For the past several years, Feldenkrais® practitioner Donna Ray-Reese has had the good fortune of teaching Awareness Through Movement® lessons to preschoolers through fifth graders on a regular basis. In addition to teaching 15 to 30 children at a time in their classrooms, Donna has taught small groups at the Reese Movement Institute where she maintains her private practice.
Donna has found that children of all ages enjoy and benefit from participating in the Feldenkrais Method®. After teaching a lesson that coordinates the flexor and extensor muscles, a four year old little girl said, “I have grown, I feel as tall as a teenager.”
In Donna’s private classes a nine year old boy drew a picture for her after a gentle rocking lesson. His picture had a rectangle (with numerous small rectangles within it), a yellow circle with spokes and a small car with fire coming out of the back end. He said, “I feel as tall as a high rise building, as bright as the sun, and I feel like I can run as fast as a race car.“These children’s comments seem to tell it all.
Along with creating a positive body/self image, the children learn better how to embody spatial concepts through their Awareness Through Movement experience. Learning movement concepts such as up, down, inside, outside, right and left seem to instill confidence and security in anyone participating. This type of learning helps to eliminate the self doubt that is felt when we don’t know where we are in space, when we don’t know right from left and when we do not realize our capabilities.
The way Awareness Through Movement is designed and taught allows children time to process instructions and integrate the directions with their physical sensations. This allows complex sequences of verbal directions to be coupled with physical sensations and spatial orientation. Awareness Through Movement therefore creates an effective training ground for enhanced listening, improved thought processes, more efficient movement and successful learning.
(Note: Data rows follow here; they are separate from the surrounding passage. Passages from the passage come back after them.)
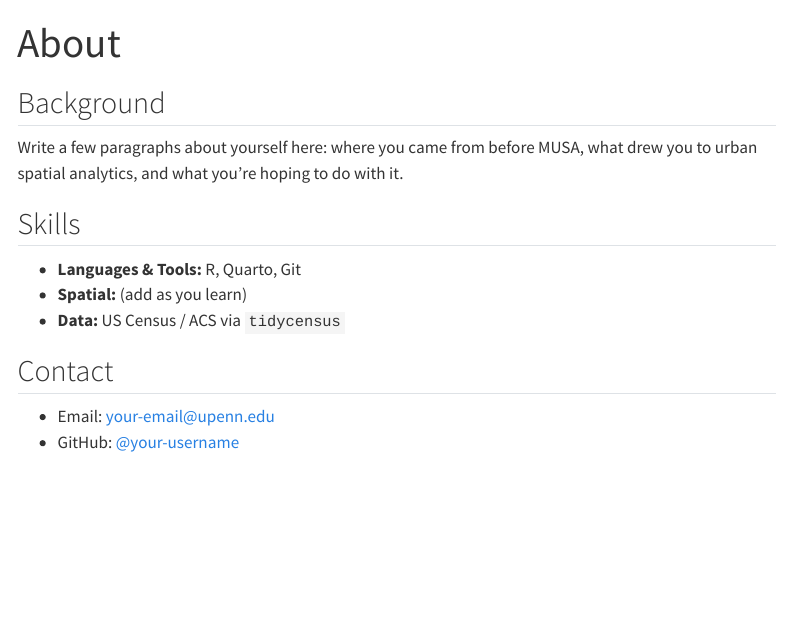
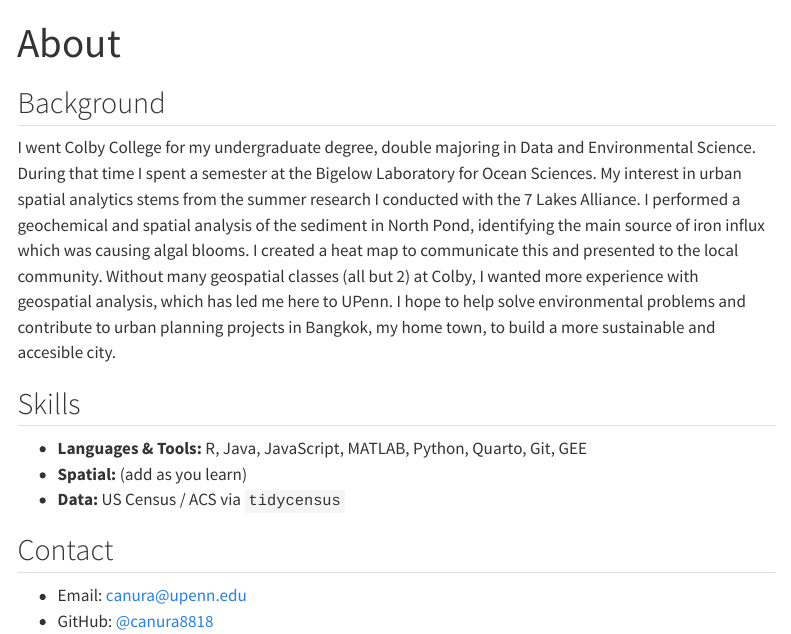
Before and after one commit to canura8818/MUSA-5080-portfolio, a Quarto document (about.qmd): the page in a window 1100 px wide, from its top. Rendered offline with R 4.5, knitr and Pandoc in place of Quarto, with nearby package versions; menus at the side of the page are left out.

Commit message:
Added a bunch of info

```diff
--- a/_quarto.yml
+++ b/_quarto.yml
@@ -4,7 +4,7 @@ project:
   execute-dir: project
 
 website:
-  title: "YOUR NAME HERE - MUSA 5080 Portfolio"        # <-- CHANGE THIS
+  title: "Tatar Anurakwongsri - MUSA 5080 Portfolio"
   description: "Public Policy Analytics portfolio"
   navbar:
     title: "Portfolio"
@@ -19,7 +19,7 @@ website:
         text: "Assignments"
     right:
       - icon: github
-        href: https://github.com/YOUR-USERNAME-HERE/MUSA-5080-portfolio      # <-- CHANGE THIS
+        href: https://github.com/canura8818/MUSA-5080-portfolio
 
 format:
   html:
--- a/about.qmd
+++ b/about.qmd
@@ -6,14 +6,23 @@ title: "About"
 
 <!-- CHANGE THIS -->
 
-Write a few paragraphs about yourself here: where you came from before MUSA,
-what drew you to urban spatial analytics, and what you're hoping to do with it.
+I went Colby College for my undergraduate degree, double majoring in Data and
+Environmental Science. During that time I spent a semester at the Bigelow
+Laboratory for Ocean Sciences. My interest in urban spatial analytics stems from
+the summer research I conducted with the 7 Lakes Alliance. I performed a
+geochemical and spatial analysis of the sediment in North Pond, identifying the
+main source of iron influx which was causing algal blooms. I created a heat map
+to communicate this and presented to the local community. Without many
+geospatial classes (all but 2) at Colby, I wanted more experience with
+geospatial analysis, which has led me here to UPenn. I hope to help solve
+environmental problems and contribute to urban planning projects in Bangkok, my
+home town, to build a more sustainable and accesible city.
 
 ## Skills
 
 <!-- CHANGE THIS: update this through the semester as it becomes true -->
 
-- **Languages & Tools:** R, Quarto, Git
+- **Languages & Tools:** R, Java, JavaScript, MATLAB, Python, Quarto, Git, GEE
 - **Spatial:** (add as you learn)
 - **Data:** US Census / ACS via `tidycensus`
 
@@ -21,5 +30,5 @@ what drew you to urban spatial analytics, and what you're hoping to do with it.
 
 <!-- CHANGE THIS -->
 
-- Email: your-email@upenn.edu
-- GitHub: [@your-username](https://github.com/your-username)
+- Email: canura@upenn.edu
+- GitHub: [@canura8818](https://github.com/canura8818)
```
Also changed, not shown: index.qmd (+6 -4 lines), docs/search.json, 9 other files.
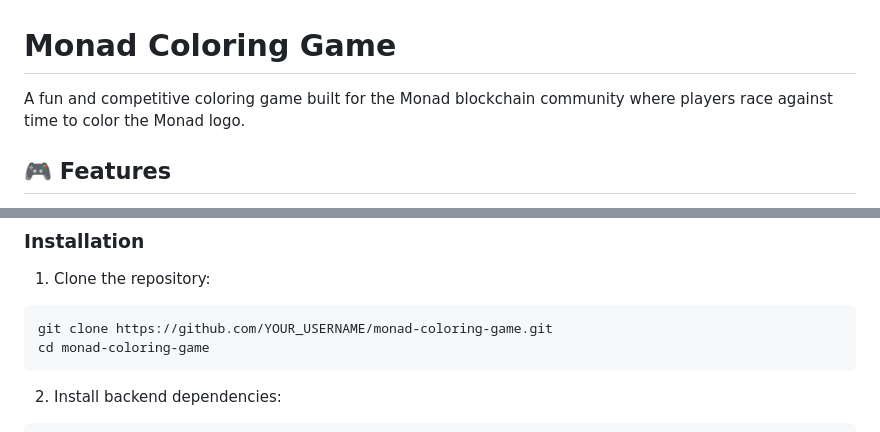
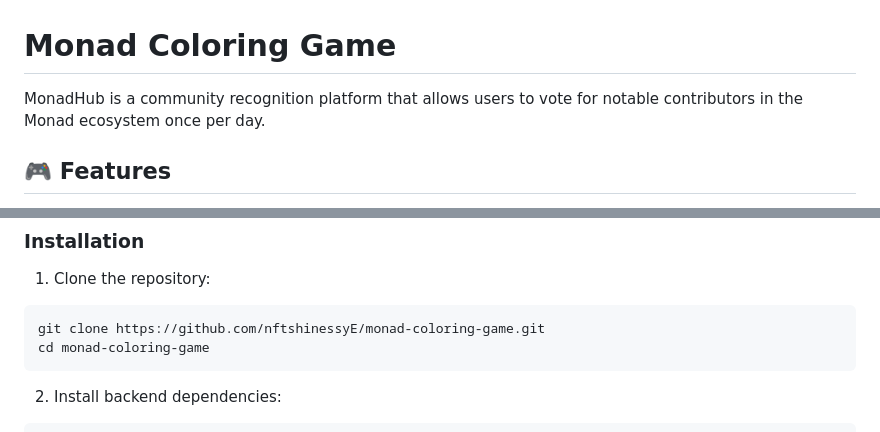
Before and after one commit to nftshinessy/monad-coloring-game, a Markdown page: README.md, 2 parts joined by grey strips. Rendered like a GitHub page.

````diff
--- a/README.md
+++ b/README.md
@@ -1,6 +1,6 @@
 # Monad Coloring Game
 
-A fun and competitive coloring game built for the Monad blockchain community where players race against time to color the Monad logo.
+MonadHub is a community recognition platform that allows users to vote for notable contributors in the Monad ecosystem once per day.
 
 ## 🎮 Features
 
@@ -23,7 +23,7 @@ A fun and competitive coloring game built for the Monad blockchain community whe
 
 1. Clone the repository:
 ```bash
-git clone https://github.com/YOUR_USERNAME/monad-coloring-game.git
+git clone https://github.com/nftshinessyE/monad-coloring-game.git
 cd monad-coloring-game
 ```
 
````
Teaching Awareness Through Movement to children in the class room has been a rewarding experience for Donna. She enjoys teaching children to search for what feels good and to experiment with movement variations that improve what they are doing and how they are doing it. She likes teaching children to trust their judgments and to become their own experts. And Donna believes that creating an environment where children can learn to make distinctions, evaluate courses of action and make creative discoveries is essential to the health and future of our children.